transmitter. This design will keep the back entrances to the house
free from stimulation.
Another option to contain the back yard with access into the
back door is to go around the front of the house. Beginning at the
wall transmitter, lay wire to the nearest perimeter and proceed
around the back yard until you are at the opposite side of the house.
Bring the wire within two feet of the corner of the house and
continue laying the wire in the side and front yards approximately
6-10 feet away from the house. If crossing a concrete driveway or
sidewalk, place the wire in an expansion crack and seal it with
masonry caulk. After encircling the house, attach the end of the wire
to the wall transmitter to complete the circuit. This design will
also provide a barrier if the dog bolts out the front door.
SECTION 2 – POSSIBLE INTERFERENCE TIPS
The wall transmitter should be mounted at least 6 – 10 feet
from the fuse box, circuit breaker, or major electrical appliances.
Keep the wire 6 – 10 feet away from metal in the yard. The
metal will increase the field width in that area. It may also
increase the chance of the signal broadcasting to other areas of the
house or yard.
Chain Link Fence
The boundary wire can be woven through a chain link fence
rather than burying the wire. This is an excellent solution for the
dogs that enjoy digging under the fence or those dogs that specialize
in high jumping the fence. As a precaution, the metal may increase
the field width in that area. It may also increase the chance of the
signal broadcasting to other areas of the house or yard. It is
recommended that area close to the chain link fence area be tested to
see if the field width has increased or if the signal is broadcast to
other areas of the house or yard prior to burying the other sections
of boundary wire.
Keep the wire 6 – 10 feet from buried utility lines
(electric, gas, phone, cable, satellite dish, etc.) This will
increase the field width, as the utility line becomes an antenna.
If buried utility lines need to be crossed over, cross them
at a 90-degree angle. Crossing at a smaller or larger angle will
increase the chance of the signal broadcasting to other areas of the
house or yard.
Other Containment Systems

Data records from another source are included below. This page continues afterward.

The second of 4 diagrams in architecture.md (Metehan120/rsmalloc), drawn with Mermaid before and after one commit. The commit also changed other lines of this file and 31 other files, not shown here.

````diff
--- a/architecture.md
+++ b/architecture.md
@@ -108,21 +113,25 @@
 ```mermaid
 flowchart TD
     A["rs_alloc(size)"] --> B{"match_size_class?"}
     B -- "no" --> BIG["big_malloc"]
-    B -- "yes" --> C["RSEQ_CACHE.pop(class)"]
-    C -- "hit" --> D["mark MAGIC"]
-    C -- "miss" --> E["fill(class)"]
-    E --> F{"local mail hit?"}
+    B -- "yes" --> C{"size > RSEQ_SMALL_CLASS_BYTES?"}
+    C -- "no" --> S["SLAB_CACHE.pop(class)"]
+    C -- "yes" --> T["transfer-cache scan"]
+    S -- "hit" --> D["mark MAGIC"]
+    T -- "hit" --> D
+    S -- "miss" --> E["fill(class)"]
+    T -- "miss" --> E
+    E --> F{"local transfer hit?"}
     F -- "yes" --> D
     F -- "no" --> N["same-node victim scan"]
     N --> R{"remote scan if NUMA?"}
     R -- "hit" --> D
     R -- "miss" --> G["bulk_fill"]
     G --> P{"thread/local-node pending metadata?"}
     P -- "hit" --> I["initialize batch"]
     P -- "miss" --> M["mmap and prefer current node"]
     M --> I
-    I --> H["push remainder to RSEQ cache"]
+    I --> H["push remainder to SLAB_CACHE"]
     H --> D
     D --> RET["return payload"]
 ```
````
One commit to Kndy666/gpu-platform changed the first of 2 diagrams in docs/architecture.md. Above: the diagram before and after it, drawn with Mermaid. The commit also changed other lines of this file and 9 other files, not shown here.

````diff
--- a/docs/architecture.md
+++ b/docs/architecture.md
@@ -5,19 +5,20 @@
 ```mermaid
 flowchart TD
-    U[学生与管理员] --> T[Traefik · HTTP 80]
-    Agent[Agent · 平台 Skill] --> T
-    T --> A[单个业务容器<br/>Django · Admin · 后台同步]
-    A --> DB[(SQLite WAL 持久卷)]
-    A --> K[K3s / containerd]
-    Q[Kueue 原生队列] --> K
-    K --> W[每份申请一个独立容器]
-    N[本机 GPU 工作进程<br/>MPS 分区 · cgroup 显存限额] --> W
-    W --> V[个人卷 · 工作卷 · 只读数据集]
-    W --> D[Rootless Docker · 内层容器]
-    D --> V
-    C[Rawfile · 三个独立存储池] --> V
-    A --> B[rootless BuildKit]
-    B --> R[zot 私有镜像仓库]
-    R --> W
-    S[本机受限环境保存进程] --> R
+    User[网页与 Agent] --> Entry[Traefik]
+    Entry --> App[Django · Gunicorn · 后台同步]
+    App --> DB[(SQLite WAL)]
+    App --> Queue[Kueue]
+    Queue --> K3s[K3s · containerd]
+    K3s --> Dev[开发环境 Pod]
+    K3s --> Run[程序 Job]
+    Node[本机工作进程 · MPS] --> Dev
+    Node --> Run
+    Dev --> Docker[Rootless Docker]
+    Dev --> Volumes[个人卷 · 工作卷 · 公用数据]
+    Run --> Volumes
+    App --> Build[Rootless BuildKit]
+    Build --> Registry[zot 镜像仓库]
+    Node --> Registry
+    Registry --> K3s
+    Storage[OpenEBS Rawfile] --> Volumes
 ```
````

Keep the boundary wire at least 10 feet away from another
containment system. The signal may be cancelled if it is closer than
the recommended distance.
Foundation of the House
Keep the wire at least 6 feet away from the foundation
because of the electrical wires within the foundation of the house.
Crossing Driveways or Sidewalks
If crossing a concrete driveway or sidewalk, place the wire
in an expansion crack and seal it with masonry caulk.
When crossing an asphalt driveway, make a ½” deep cut
across the driveway using a circular saw and masonry blade. Place the
wire in the crack and seal with asphalt sealant.
When crossing gravel, bury the wire at least 3” deep. Use an
old garden hose or plastic PVC piping to protect the wire.
Containment Area Has Pond
The containment area can include a pond or lake. The
boundary wire can be placed in an old garden hose or PVP piping and
anchored with large rocks. The signal will be emitted through the
tubing. If the containment area does have a pond or other bodies of
water, be sure that the containment collar receiver is waterproof.
For programming and troubleshooting the remote training
portion of the Contain ‘N’ Train systems, see the CT-400A or
CKC-25W Troubleshooting Guides.
For troubleshooting tips on containment systems, see
Containment System Troubleshooting.
If there are still questions or concerns after reviewing
these instructions, please call the Innotek Contact Center at
1-800-826-5527 between the hours of 8 am and 5 pm Monday through
Friday. One of our representatives will be happy to assist you.